- Against Me! As The Eternal Cowboy - Against Me!
- A Natural Disaster - Anathema
- 15 Year Killing Spree - Cannibal Corpse
- Choronzon - Akercocke
- Coldplay Live 2003 - Coldplay
- Here Comes That Weird Chill - Mark Lanegan
- Avril Lavigne: My World - Avril Lavigne
- Payable On Death - P.O.D.
- Sixty Six To Timbuktu - Robert Plant
- Skull Ring - Iggy Pop
- This Left Feels Right - Bon Jovi
- Live from Faraway Stables - Silverchair
- Kid Rock - Kid Rock
- Lost Dogs - Pearl Jam
- Soundtrack To The Apocalypse - Slayer
- Thank You - Stone Temple Pilots
- Blink-182 - Blink-182
- The Central Park Concert - Dave Matthews Band
- Collide - Skillet
- The Electric Joe Satriani: An Anthology - Joe Satriani
- Greatest Hits - Red Hot Chili Peppers
- The Infinite Steve Vai: An Anthology - Steve Vai
- Blitzen Trapper - Blitzen Trapper
- Life On Display - Puddle of Mudd
What they said...
"This album is certainly a UFO in Dream Theater's discography, but what a UFO! The title of the album is very well chosen, because between alcoholism, Portnoy's anger and Petrucci's love, this album is a real 'train of thoughts'! Listening to it several times is necessary in order to appreciate it at its true value, but it is really worth it, because it has qualities that no other album can claim to have." (MusicWaves (opens in new tab))
"James LaBrie's voice really takes a back seat to the music on this album and he really is just another instrument in the wall of sound. The band has opted for an extremely heavy approach to their music this time (at least by their standards) but still manage to maintain the quality in musicianship and arrangements that they're known for. The production is big and powerful and the band has never sounded better." (MetalReviews (opens in new tab))
"Struggles with the past, new encounters, and near despair are common themes, as on the brilliantly textured and detailed Train of Thought." Note the beautiful interplay between the guitars and keyboards on Endless Sacrifice, the insane drums and buzz saw attack on the intro to Honor Thy Father," or the brilliant play on the intro to Seasons of Whither in the intro to In the Name of God." (AllMusic (opens in new tab))
What you said...
Chris Downie: It would be fair to say Dream Theater are a band that need no introduction, given the high profile garnered through over 30 years of raising the bar for supreme musicianship, coupled with an uncompromising attitude that has seen them succeed on their own terms, whilst remaining on the periphery of the mainstream. As widely alluded to, even among large swathes of their dedicated fanbase, they are a Marmite band, who invite intense debate among critics and fans alike; par for the course in truly 'progressive' bands, as has been witnessed in their forebears Rush and Queensryche, who charted similarly eclectic musical journeys, to mixed results.

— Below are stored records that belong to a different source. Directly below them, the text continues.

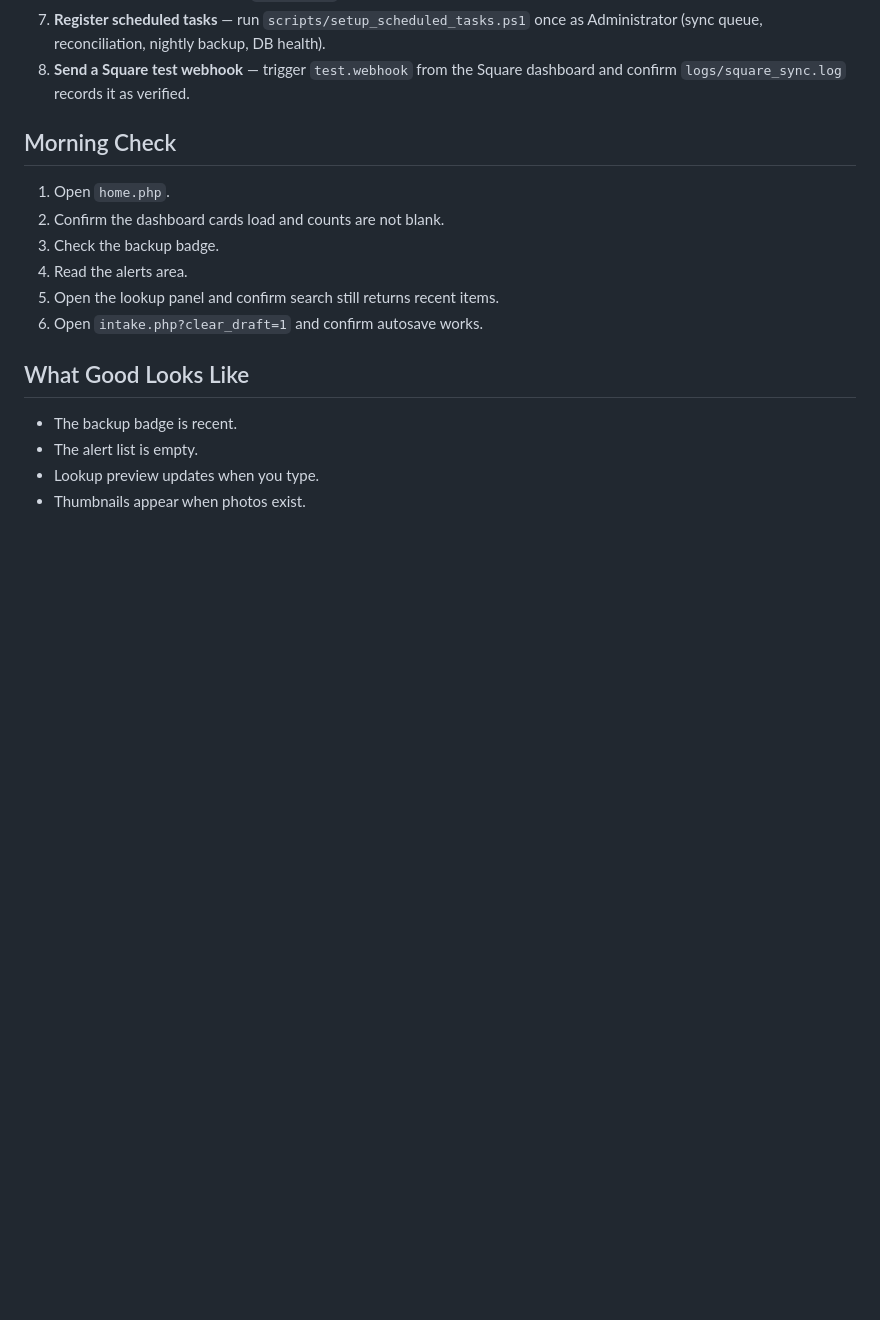
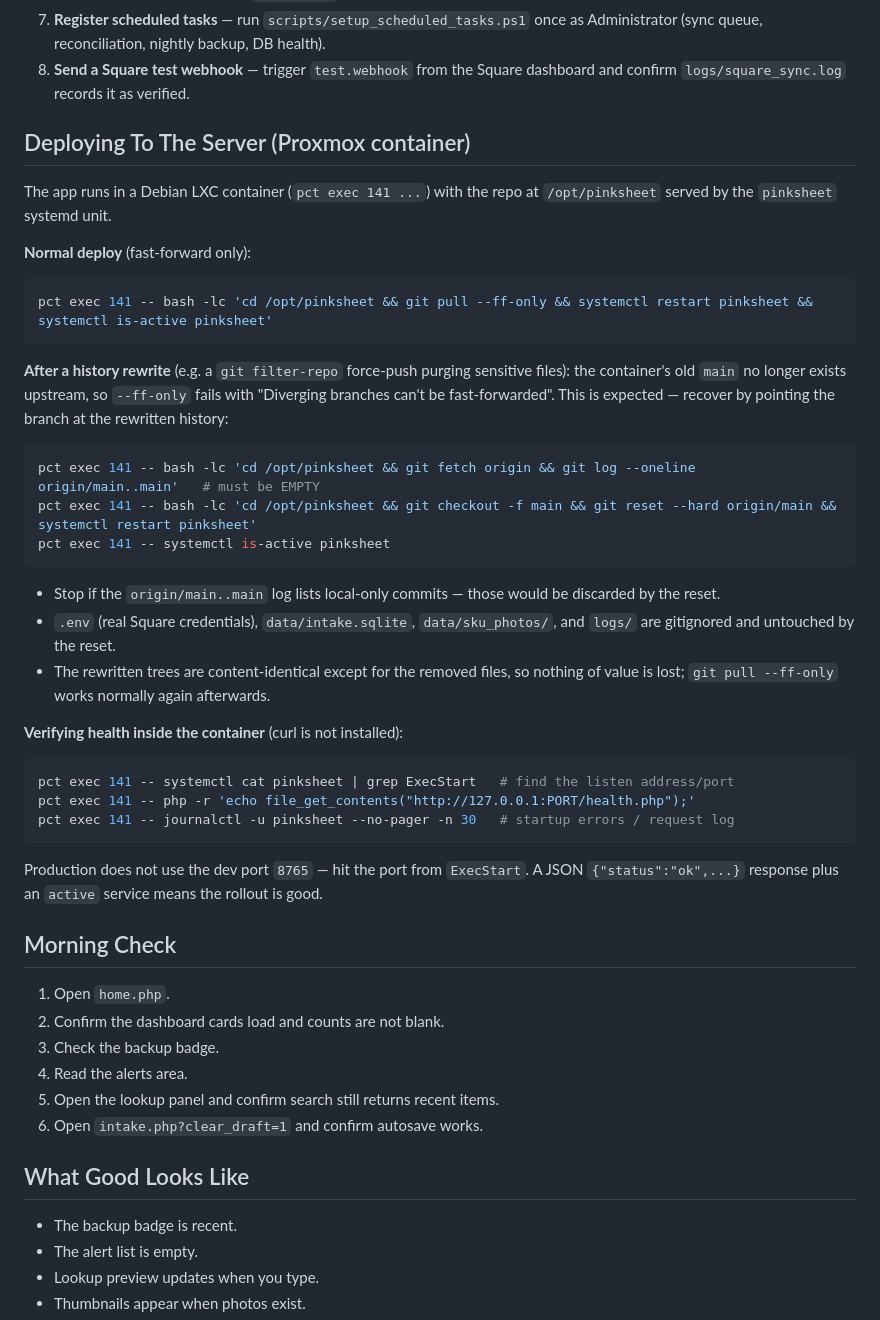
Before and after one commit to MrZech/pinksheet, a Markdown page: docs/ops.md, the part around the change. GitHub-like rendering; blank space fills up the shorter version.

Commit message:
Document container deploy and history-rewrite recovery in ops.md
Adds the Proxmox container deploy flow (git pull --ff-only + systemctl
restart), the reset-to-origin/main recovery after a history rewrite, and
in-container health checks using php file_get_contents since curl is not
installed.

Generated with Codebuff 🤖
Co-Authored-By: Codebuff <noreply@codebuff.com>

````diff
--- a/docs/ops.md
+++ b/docs/ops.md
@@ -38,6 +38,47 @@ Run through this checklist on the deployment target before going live:
    Administrator (sync queue, reconciliation, nightly backup, DB health).
 8. **Send a Square test webhook** — trigger `test.webhook` from the Square dashboard
    and confirm `logs/square_sync.log` records it as verified.
+
+## Deploying To The Server (Proxmox container)
+
+The app runs in a Debian LXC container (`pct exec 141 ...`) with the repo at
+`/opt/pinksheet` served by the `pinksheet` systemd unit.
+
+**Normal deploy** (fast-forward only):
+
+```bash
+pct exec 141 -- bash -lc 'cd /opt/pinksheet && git pull --ff-only && systemctl restart pinksheet && systemctl is-active pinksheet'
+```
+
+**After a history rewrite** (e.g. a `git filter-repo` force-push purging
+sensitive files): the container's old `main` no longer exists upstream, so
+`--ff-only` fails with "Diverging branches can't be fast-forwarded". This is
+expected — recover by pointing the branch at the rewritten history:
+
+```bash
+pct exec 141 -- bash -lc 'cd /opt/pinksheet && git fetch origin && git log --oneline origin/main..main'   # must be EMPTY
+pct exec 141 -- bash -lc 'cd /opt/pinksheet && git checkout -f main && git reset --hard origin/main && systemctl restart pinksheet'
+pct exec 141 -- systemctl is-active pinksheet
+```
+
+- Stop if the `origin/main..main` log lists local-only commits — those would be
+  discarded by the reset.
+- `.env` (real Square credentials), `data/intake.sqlite`, `data/sku_photos/`,
+  and `logs/` are gitignored and untouched by the reset.
+- The rewritten trees are content-identical except for the removed files, so
+  nothing of value is lost; `git pull --ff-only` works normally again afterwards.
+
+**Verifying health inside the container** (curl is not installed):
+
+```bash
+pct exec 141 -- systemctl cat pinksheet | grep ExecStart   # find the listen address/port
+pct exec 141 -- php -r 'echo file_get_contents("http://127.0.0.1:PORT/health.php");'
+pct exec 141 -- journalctl -u pinksheet --no-pager -n 30   # startup errors / request log
+```
+
+Production does not use the dev port `8765` — hit the port from `ExecStart`.
+A JSON `{"status":"ok",...}` response plus an `active` service means the
+rollout is good.
 
 ## Morning Check
 
````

This, their seventh album, was the culmination of appearing on metal package tours and festivals alongside the likes of Megadeth and Fear Factory, resulting in a desire to make their heavier side the primary focus on the next release. Whilst not a big departure from their signature sound, is noticeably heavier than their previous output; indeed, it is still arguably their heaviest to this day.
With its melding of classic thrash metal and progressive rock influences, a key reference point for the uninitiated would be ...And Justice For All-era Metallica, albeit with much better production and tighter arrangements. The opener As I Am has a menacing, slow build-up approach that sets the darker tone from the offset. Whilst less prominent than on previous and subsequent efforts, keyboard player Jordan Rudess does embellish the tracks without getting in the way, or reducing their overall impact.
Indeed, the epic instrumental Stream of Consciousness is reminiscent of the Awake and Falling Into Infinity eras, where he rivals the melodic soundscapes created by Kevin Moore and Derek Sherinian respectively. Other key highlights would be Endless Sacrifice with its catchy hooks and distinct Dream Theater chorus, as well as the epic closer In The Name Of God.
If there is one drawback to Train Of Thought, as a whole, it is that it's runtime is par for the course they have charted from Awake onwards, with CD capacities regularly filled to the brim. While their more diverse offerings have often justified this runtime, the heavier nature of Train of Thought does make it an often overbearing proposition, when a more concise 50 minutes or so would have sufficed. That is not to say that it overstays it's welcome, far from it. It is a focussed effort that not only updated their sound and reach out to a new generation of metalheads, it is also rightfully seen as a watershed in their career although, arguably, the last truly great album of the Portnoy era. 9/10
Bill Griffin: I like to imagine this is what Rush (my favourite band) would have sounded like if Geddy and Neil hadn't latched on to the electronic sounds. Not surprisingly, these guys are all huge Rush fans as well.
I had issues with LeBries singing for a long time (he always seemed to be flat) but it's either grown on me or I was simply mistaken. Nonetheless, I love this band. Still haven't gotten every album and I don't have this one yet either but that will change. I have heard most of the tracks before though; my first Dream Theater album was Live At Budokan, recorded on this tour.
A solid 10 from me, maybe my first given.
Uli Hassinger: I'm not a die hard Dream Theater fan and I especially don't like their oft-mentioned "masterpiece" Images And Words that much. My favourite albums by them are Scenes From A Memory and this one.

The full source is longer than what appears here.